**ABOUT THIS EXERCISE:** Look through the lines below and extract each one that contains "files".

**INPUT FOR THIS TASK:**

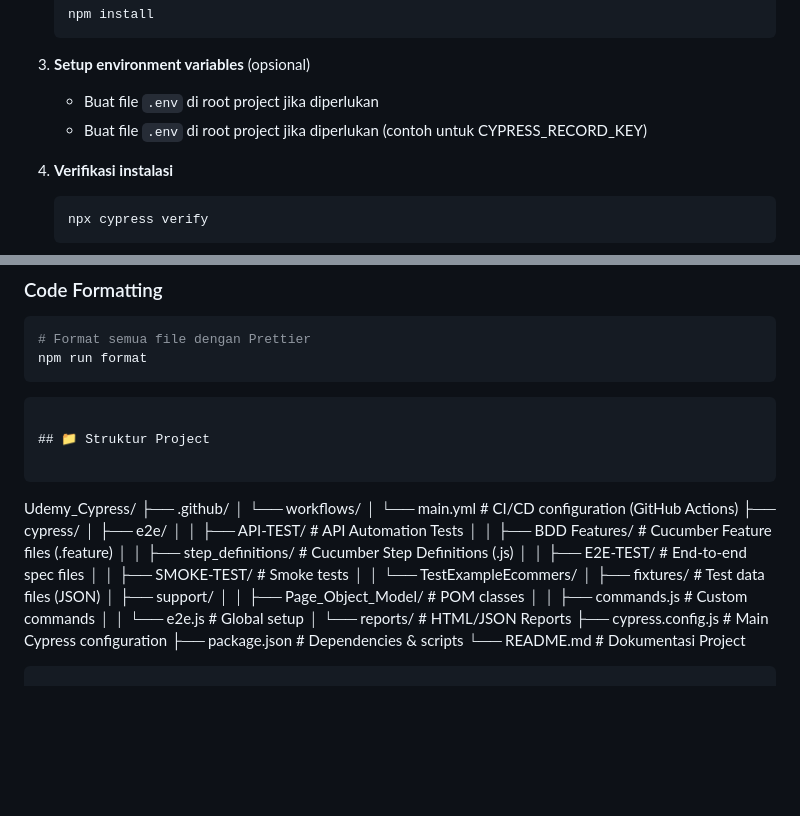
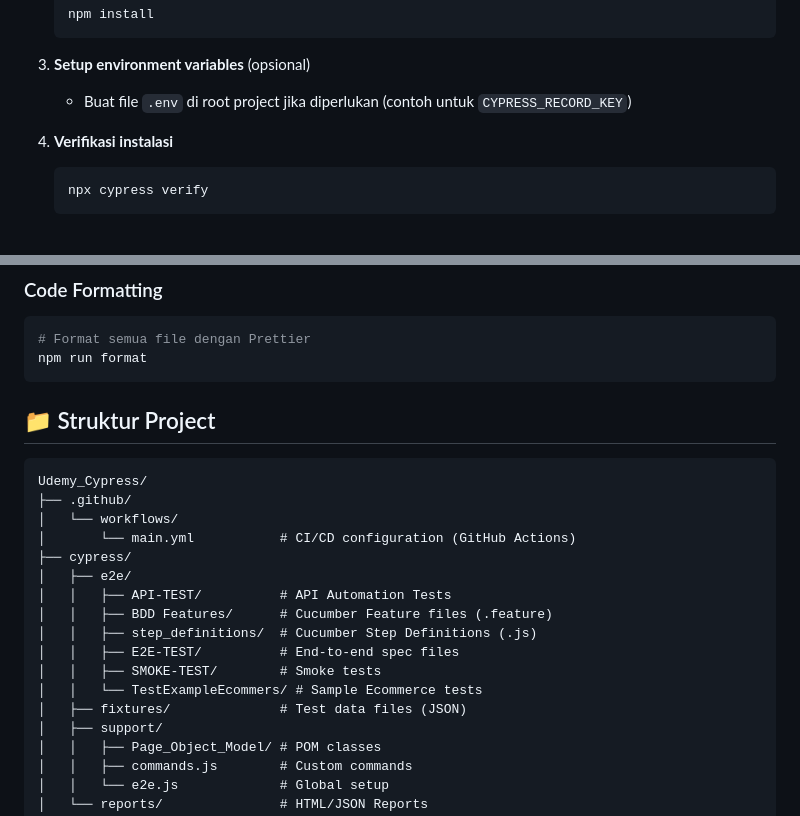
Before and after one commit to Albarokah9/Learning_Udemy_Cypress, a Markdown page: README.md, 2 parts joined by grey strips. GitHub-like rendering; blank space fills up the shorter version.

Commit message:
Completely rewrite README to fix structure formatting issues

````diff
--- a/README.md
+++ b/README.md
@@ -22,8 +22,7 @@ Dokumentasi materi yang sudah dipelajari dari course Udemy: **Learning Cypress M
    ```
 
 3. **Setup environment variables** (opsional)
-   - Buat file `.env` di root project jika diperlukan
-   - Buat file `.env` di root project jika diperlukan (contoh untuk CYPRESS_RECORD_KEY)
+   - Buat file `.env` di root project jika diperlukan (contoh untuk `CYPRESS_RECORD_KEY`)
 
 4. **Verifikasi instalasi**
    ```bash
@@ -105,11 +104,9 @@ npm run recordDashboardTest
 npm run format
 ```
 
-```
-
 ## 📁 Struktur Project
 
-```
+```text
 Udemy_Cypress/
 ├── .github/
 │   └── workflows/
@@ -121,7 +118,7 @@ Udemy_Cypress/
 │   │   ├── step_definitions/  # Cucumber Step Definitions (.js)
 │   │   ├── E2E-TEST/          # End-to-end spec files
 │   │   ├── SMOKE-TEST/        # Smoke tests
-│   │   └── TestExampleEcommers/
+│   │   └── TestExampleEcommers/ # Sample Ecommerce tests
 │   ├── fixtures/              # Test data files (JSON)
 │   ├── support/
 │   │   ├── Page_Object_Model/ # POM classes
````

**OUTPUT BELOW:**
 │   │   ├── E2E-TEST/          # End-to-end spec files
 │   ├── fixtures/              # Test data files (JSON)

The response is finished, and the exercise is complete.